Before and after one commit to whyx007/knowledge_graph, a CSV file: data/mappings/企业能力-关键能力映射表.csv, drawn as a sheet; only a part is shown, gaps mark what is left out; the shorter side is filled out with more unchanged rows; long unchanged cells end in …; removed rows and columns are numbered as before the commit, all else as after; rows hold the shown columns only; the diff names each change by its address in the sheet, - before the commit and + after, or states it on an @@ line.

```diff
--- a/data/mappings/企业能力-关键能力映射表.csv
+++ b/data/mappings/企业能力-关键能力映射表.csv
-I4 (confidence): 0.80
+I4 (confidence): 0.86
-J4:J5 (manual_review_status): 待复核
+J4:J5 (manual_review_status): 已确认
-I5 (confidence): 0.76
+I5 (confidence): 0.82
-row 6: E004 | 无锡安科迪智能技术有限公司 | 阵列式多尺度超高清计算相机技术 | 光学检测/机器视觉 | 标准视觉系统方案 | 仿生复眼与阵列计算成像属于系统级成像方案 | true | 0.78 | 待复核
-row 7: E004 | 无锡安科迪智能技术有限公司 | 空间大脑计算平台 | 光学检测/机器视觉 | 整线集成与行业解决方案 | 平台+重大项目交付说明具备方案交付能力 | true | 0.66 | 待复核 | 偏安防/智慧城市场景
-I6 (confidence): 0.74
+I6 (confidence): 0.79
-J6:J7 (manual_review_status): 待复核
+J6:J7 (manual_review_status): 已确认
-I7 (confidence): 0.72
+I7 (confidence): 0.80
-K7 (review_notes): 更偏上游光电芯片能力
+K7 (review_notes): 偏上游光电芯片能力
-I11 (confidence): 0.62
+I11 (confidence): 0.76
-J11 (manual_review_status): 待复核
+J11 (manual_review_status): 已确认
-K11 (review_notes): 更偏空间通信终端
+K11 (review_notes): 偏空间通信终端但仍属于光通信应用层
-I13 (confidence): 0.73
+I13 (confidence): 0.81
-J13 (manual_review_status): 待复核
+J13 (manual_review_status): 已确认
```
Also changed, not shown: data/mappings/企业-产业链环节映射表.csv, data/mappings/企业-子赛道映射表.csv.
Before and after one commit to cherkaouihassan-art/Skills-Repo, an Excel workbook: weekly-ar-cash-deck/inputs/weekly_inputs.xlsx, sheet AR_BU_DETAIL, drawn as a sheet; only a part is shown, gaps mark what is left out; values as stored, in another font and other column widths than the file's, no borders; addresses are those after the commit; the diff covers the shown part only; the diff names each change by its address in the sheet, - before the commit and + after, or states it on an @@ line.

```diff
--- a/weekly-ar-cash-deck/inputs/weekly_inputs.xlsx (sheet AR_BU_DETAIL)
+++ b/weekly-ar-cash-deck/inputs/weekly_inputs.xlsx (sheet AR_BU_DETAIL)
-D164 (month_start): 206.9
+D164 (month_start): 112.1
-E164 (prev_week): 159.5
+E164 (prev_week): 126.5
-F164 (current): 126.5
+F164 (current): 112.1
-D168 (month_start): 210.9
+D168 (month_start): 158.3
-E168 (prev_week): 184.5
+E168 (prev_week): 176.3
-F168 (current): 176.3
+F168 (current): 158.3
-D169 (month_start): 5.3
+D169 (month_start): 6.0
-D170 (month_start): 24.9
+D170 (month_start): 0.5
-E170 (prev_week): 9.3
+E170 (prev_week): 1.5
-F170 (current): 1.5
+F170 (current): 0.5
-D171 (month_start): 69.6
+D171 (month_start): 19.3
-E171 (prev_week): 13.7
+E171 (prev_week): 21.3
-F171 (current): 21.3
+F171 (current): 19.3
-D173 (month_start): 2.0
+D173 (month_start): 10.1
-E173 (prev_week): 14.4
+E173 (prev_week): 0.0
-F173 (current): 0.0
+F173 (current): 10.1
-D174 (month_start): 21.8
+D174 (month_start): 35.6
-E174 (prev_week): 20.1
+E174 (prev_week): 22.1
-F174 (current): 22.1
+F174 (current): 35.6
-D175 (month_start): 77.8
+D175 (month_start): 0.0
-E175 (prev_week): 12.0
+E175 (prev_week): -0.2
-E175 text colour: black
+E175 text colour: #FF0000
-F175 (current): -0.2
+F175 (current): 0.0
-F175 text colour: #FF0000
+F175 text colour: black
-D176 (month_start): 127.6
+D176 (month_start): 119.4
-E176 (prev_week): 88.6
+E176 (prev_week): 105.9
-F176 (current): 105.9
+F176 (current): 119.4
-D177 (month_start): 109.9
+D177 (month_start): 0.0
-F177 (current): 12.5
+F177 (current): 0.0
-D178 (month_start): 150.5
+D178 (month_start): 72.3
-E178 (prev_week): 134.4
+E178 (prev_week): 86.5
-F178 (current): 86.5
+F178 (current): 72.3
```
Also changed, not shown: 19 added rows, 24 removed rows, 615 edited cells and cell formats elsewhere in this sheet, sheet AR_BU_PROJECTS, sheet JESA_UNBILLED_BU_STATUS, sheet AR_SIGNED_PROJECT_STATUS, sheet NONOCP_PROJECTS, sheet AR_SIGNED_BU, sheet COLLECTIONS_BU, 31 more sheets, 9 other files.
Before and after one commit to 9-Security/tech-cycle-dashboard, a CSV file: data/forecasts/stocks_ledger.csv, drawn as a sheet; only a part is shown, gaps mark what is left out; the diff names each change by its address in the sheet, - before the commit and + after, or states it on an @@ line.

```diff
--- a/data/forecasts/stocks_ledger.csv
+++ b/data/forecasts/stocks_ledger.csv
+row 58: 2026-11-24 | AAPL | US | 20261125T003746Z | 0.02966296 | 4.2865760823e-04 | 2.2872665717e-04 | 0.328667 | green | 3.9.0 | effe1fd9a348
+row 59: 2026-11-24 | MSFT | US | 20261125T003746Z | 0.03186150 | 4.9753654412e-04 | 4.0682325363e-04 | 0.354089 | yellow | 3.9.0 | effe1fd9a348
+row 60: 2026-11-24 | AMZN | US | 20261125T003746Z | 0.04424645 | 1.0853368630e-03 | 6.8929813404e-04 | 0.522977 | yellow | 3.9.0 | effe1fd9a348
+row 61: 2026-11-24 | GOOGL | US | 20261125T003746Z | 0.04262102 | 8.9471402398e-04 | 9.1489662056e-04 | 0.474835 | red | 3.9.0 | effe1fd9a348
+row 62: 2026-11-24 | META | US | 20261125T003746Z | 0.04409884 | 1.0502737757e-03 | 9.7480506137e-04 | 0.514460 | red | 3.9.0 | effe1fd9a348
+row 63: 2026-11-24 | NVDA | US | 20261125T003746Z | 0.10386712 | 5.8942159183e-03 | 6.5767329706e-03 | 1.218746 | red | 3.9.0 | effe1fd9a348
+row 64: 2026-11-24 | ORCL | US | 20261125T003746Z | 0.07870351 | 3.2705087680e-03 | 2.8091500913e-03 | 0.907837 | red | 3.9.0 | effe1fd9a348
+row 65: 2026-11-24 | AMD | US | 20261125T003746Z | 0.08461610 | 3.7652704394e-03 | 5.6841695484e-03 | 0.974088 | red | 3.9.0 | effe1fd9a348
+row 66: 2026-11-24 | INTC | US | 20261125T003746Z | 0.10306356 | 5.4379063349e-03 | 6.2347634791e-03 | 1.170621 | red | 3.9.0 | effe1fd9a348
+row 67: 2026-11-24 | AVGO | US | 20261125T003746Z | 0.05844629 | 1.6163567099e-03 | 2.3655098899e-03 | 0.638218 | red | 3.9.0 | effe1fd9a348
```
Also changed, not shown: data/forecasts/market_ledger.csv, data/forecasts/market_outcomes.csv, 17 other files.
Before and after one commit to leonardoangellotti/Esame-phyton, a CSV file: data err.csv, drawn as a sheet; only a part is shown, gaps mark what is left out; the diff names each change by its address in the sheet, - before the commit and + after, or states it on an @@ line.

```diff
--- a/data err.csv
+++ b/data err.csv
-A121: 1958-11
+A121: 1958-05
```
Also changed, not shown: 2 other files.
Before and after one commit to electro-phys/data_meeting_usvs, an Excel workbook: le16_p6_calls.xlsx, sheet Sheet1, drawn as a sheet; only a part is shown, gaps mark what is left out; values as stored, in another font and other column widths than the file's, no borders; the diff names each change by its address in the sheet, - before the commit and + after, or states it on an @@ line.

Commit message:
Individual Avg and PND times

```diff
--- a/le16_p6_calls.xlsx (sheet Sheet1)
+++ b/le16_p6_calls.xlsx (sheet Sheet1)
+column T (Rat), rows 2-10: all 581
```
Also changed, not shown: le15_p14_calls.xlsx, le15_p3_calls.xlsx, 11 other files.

◇ ◇ ◇

TASK GOAL: Output only the number of lines above holding "rows".

SOLUTION TO THE EXERCISE: 3